I started in 6th grade telling my kids that I wasn't looking for a "name brand school" college experience for them. I've regularly mocked the Ivy League schools and observed that I think some parents want certain college bumper stickers for their cars--a status symbol for them, regardless of what their kids want! I've tried to encourage my kids to focus on learning, not grades.
I believe and have frequently told them that:
1. One's ultimate success in life does not depend on all A's
2. One's ultimate success in life does not depend on attending an Ivy League school
3. One's happiness in life depends on being resilient, resourceful, and well-rounded
But even with all that home-based propaganda, my daughter, who attends Gunn, IS highly focused on grades. She wants to go to a UC school but she wants to do it with a near-perfect academic record. So I can't say that I've been wholly successful.
The SHARE group is doing a parent ed session on March 1 on alternative definitions of success for college-aged kids. They did this session two years ago, but this year have some particularly fascinating minority voices represented. I encourage everyone who is thinking of college and searching for alternate messaging for their kids to search out this meeting. Last time it was held at Paly; not sure where it will be this time but it's well worth finding. (If anyone has better details, please chime in!)
I also find it interesting that the Town Hall meeting on Thursday for families of color identified children's social and emotional wellbeing as just as important as academic success. I hope our new Superintendent takes that message to heart--and our school board, as well. I was highly discouraged when the board voted down the calendar that might have reduced student stress by putting finals before the Winter Break.

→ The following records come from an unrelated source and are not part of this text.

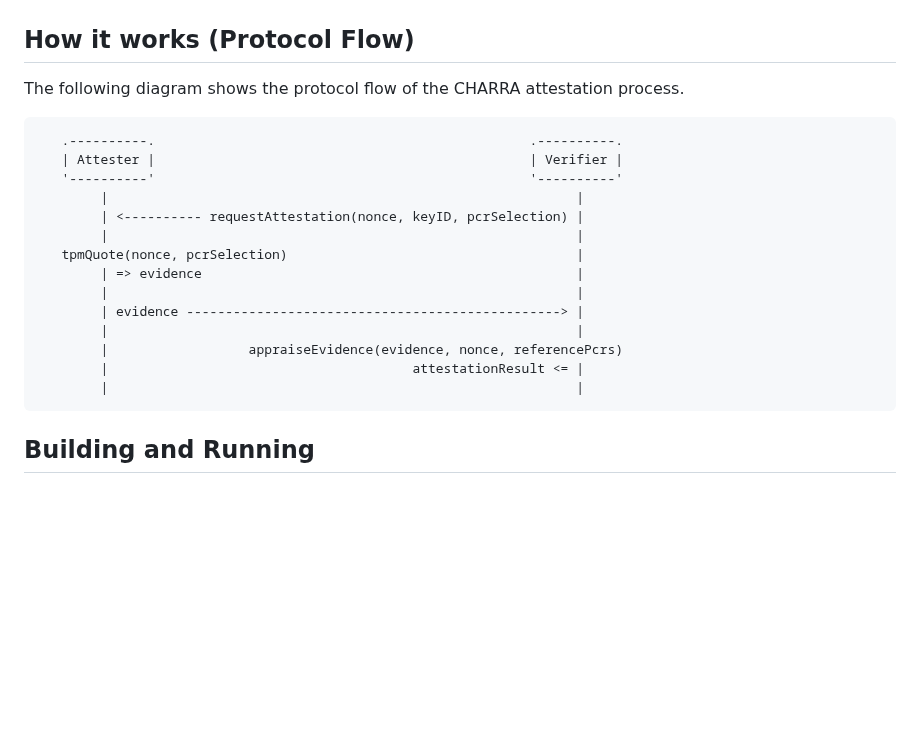
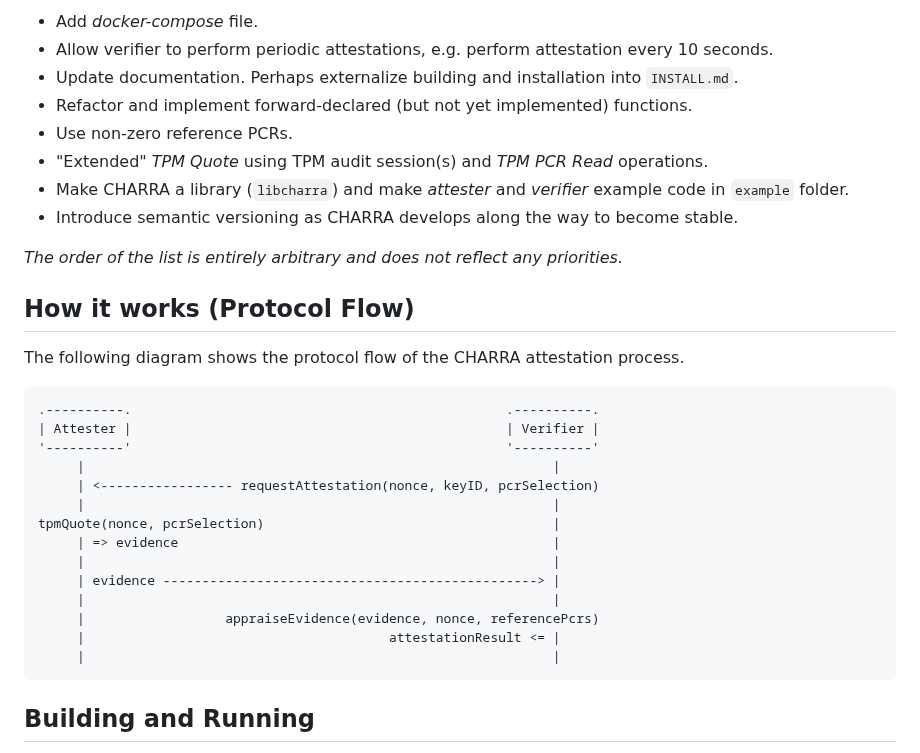
Before and after one commit to Fraunhofer-SIT/charra, a Markdown page: README.md, the part around one of its changes. GitHub-like rendering; blank space fills up the shorter version.

```diff
--- a/README.md
+++ b/README.md
@@ -15,22 +63,32 @@ Next steps:
+* Add *docker-compose* file.
+* Allow verifier to perform periodic attestations, e.g. perform attestation every 10 seconds.
+* Update documentation. Perhaps externalize building and installation into `INSTALL.md`.
+* Refactor and implement forward-declared (but not yet implemented) functions.
+* Use non-zero reference PCRs.
+* "Extended" *TPM Quote* using TPM audit session(s) and *TPM PCR Read* operations.
+* Make CHARRA a library (`libcharra`) and make *attester* and *verifier* example code in `example` folder.
+* Introduce semantic versioning as CHARRA develops along the way to become stable.
+
+*The order of the list is entirely arbitrary and does not reflect any priorities.*
 
 ## How it works (Protocol Flow)
 
 The following diagram shows the protocol flow of the CHARRA attestation process.
 
-       .----------.                                                .----------.
-       | Attester |                                                | Verifier |
-       '----------'                                                '----------'
-            |                                                            |
-            | <---------- requestAttestation(nonce, keyID, pcrSelection) |
-            |                                                            |
-       tpmQuote(nonce, pcrSelection)                                     |
-            | => evidence                                                |
-            |                                                            |
-            | evidence ------------------------------------------------> |
-            |                                                            |
-            |                  appraiseEvidence(evidence, nonce, referencePcrs)
-            |                                       attestationResult <= |
-            |                                                            |
+    .----------.                                                .----------.
+    | Attester |                                                | Verifier |
+    '----------'                                                '----------'
+         |                                                            |
+         | <----------------- requestAttestation(nonce, keyID, pcrSelection)
+         |                                                            |
+    tpmQuote(nonce, pcrSelection)                                     |
+         | => evidence                                                |
+         |                                                            |
+         | evidence ------------------------------------------------> |
+         |                                                            |
+         |                  appraiseEvidence(evidence, nonce, referencePcrs)
+         |                                       attestationResult <= |
+         |                                                            |
 
 ## Building and Running
 
```
Also changed, not shown: other parts of README.md (+78 -24 lines), charra-logo.png (added), charra-logo_small.png (added), 14 other files.
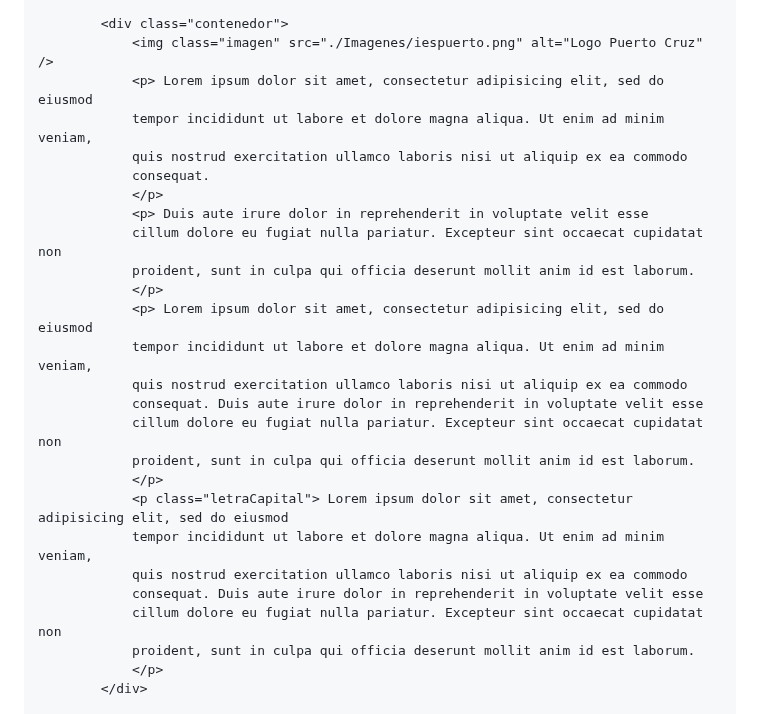
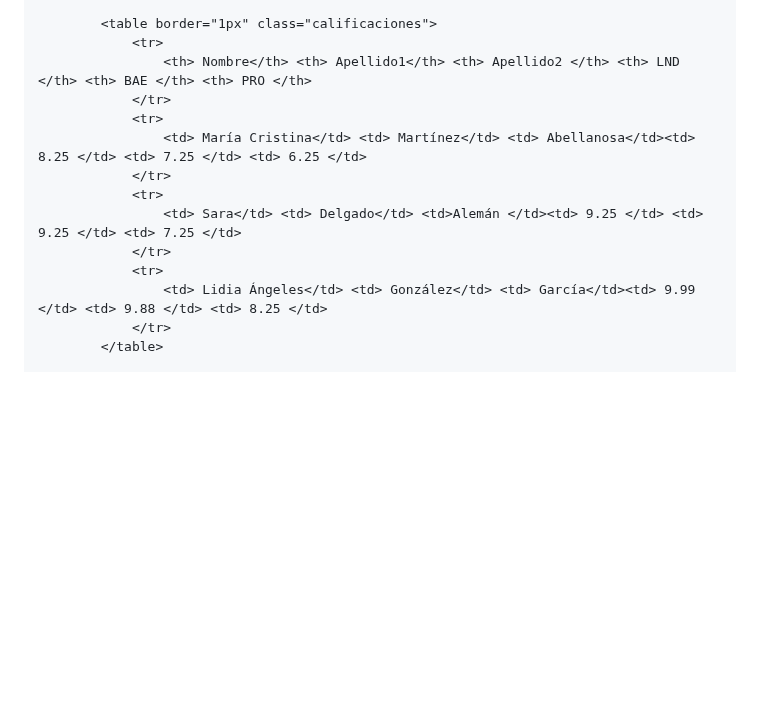
Before and after one commit to Cesardrom/LND, a Markdown page: Paginas web/Tarea Reponsive/Tarea .md, the part around one of its changes. GitHub-like rendering; blank space fills up the shorter version.

Commit message:
subimos la tarea

```diff
--- a/Paginas web/Tarea Reponsive/Tarea .md
+++ b/Paginas web/Tarea Reponsive/Tarea .md
@@ -21,28 +21,16 @@
 
-		<div class="contenedor">
-			<img class="imagen" src="./Imagenes/iespuerto.png" alt="Logo Puerto Cruz" />
-			<p> Lorem ipsum dolor sit amet, consectetur adipisicing elit, sed do eiusmod
-			tempor incididunt ut labore et dolore magna aliqua. Ut enim ad minim veniam,
-			quis nostrud exercitation ullamco laboris nisi ut aliquip ex ea commodo
-			consequat.
-			</p>
-			<p> Duis aute irure dolor in reprehenderit in voluptate velit esse
-			cillum dolore eu fugiat nulla pariatur. Excepteur sint occaecat cupidatat non
-			proident, sunt in culpa qui officia deserunt mollit anim id est laborum.
-			</p>
-			<p> Lorem ipsum dolor sit amet, consectetur adipisicing elit, sed do eiusmod
-			tempor incididunt ut labore et dolore magna aliqua. Ut enim ad minim veniam,
-			quis nostrud exercitation ullamco laboris nisi ut aliquip ex ea commodo
-			consequat. Duis aute irure dolor in reprehenderit in voluptate velit esse
-			cillum dolore eu fugiat nulla pariatur. Excepteur sint occaecat cupidatat non
-			proident, sunt in culpa qui officia deserunt mollit anim id est laborum.
-			</p>
-			<p class="letraCapital"> Lorem ipsum dolor sit amet, consectetur adipisicing elit, sed do eiusmod
-			tempor incididunt ut labore et dolore magna aliqua. Ut enim ad minim veniam,
-			quis nostrud exercitation ullamco laboris nisi ut aliquip ex ea commodo
-			consequat. Duis aute irure dolor in reprehenderit in voluptate velit esse
-			cillum dolore eu fugiat nulla pariatur. Excepteur sint occaecat cupidatat non
-			proident, sunt in culpa qui officia deserunt mollit anim id est laborum.
-			</p>
-		</div>
+        <table border="1px" class="calificaciones">
+            <tr>
+                <th> Nombre</th> <th> Apellido1</th> <th> Apellido2 </th> <th> LND </th> <th> BAE </th> <th> PRO </th>
+            </tr>
+            <tr>
+                <td> María Cristina</td> <td> Martínez</td> <td> Abellanosa</td><td> 8.25 </td> <td> 7.25 </td> <td> 6.25 </td>
+            </tr>
+            <tr>
+                <td> Sara</td> <td> Delgado</td> <td>Alemán </td><td> 9.25 </td> <td> 9.25 </td> <td> 7.25 </td>
+            </tr>
+            <tr>
+                <td> Lidia Ángeles</td> <td> González</td> <td> García</td><td> 9.99 </td> <td> 9.88 </td> <td> 8.25 </td>
+            </tr>
+        </table>
 
```
Also changed, not shown: other parts of Paginas web/Tarea Reponsive/Tarea .md (+117 -10 lines).
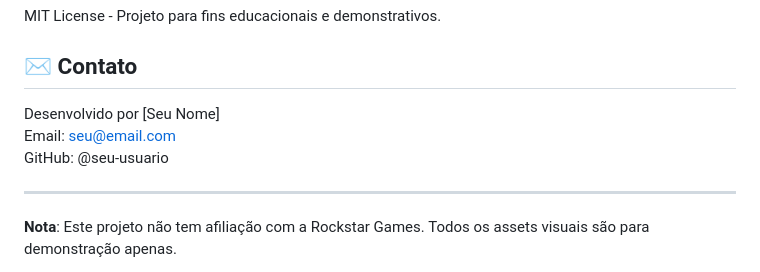
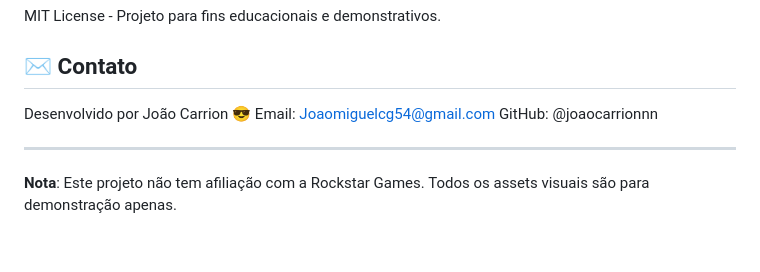
Before and after one commit to joaocarrionnn/Gta-6, a Markdown page: README.md, the part around the change. Drawn GitHub-style; blank space fills up the shorter version.

```diff
--- a/README.md
+++ b/README.md
@@ -113,9 +113,9 @@ Assistente: Segundo os vazamentos, esperamos o novo "Virtue" (elétrico super r
 MIT License - Projeto para fins educacionais e demonstrativos.
 
 ## ✉️ **Contato**
-Desenvolvido por [Seu Nome]
-Email: seu@email.com
-GitHub: @seu-usuario
+Desenvolvido por João Carrion 😎
+Email: Joaomiguelcg54@gmail.com
+GitHub: @joaocarrionnn
 
 ---
 
```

For me, it's an ongoing, resolute, repetitive process to *try* to keep my family healthy and happy and balanced. Wish I had more answers than that, though.
Posted by A PARENT, a resident of the Old Palo Alto neighborhood, on Mar 5, 2007 at 8:51 pm
I DON'T THINK SHELTER YOUR CHILD IS A HEALTHY THING. KIDS NEED TO BE KIDS AND KNOW THERE SURROUNDIBG.THERE KIDS IN THE WORLD WHO ARE SHELTER AND NOT USE OF SEEING DIFFERENT SOURCE OF PEOPLE.WHICH IS A BAD THING BECAUSE IN THE REAL WORLD PEOPLE ARE ALL SHADE OF COLORS,SIZE AND SHAPES. THEY WILL NOT KNOW HOW TO ACT IN THE WORLD IF THEY WASN'T INTRODUCE. PLEASE LET YOUR CHILDREN BE CHILDREN. SO MANY KIDS ARE PUSH TO GROW UP TO FAST. WHAT HAPPEN ABOUT LETTING CHILDREN EXPLORE THE WORLD. IT SO MUCH OUT THERE TO LEARN.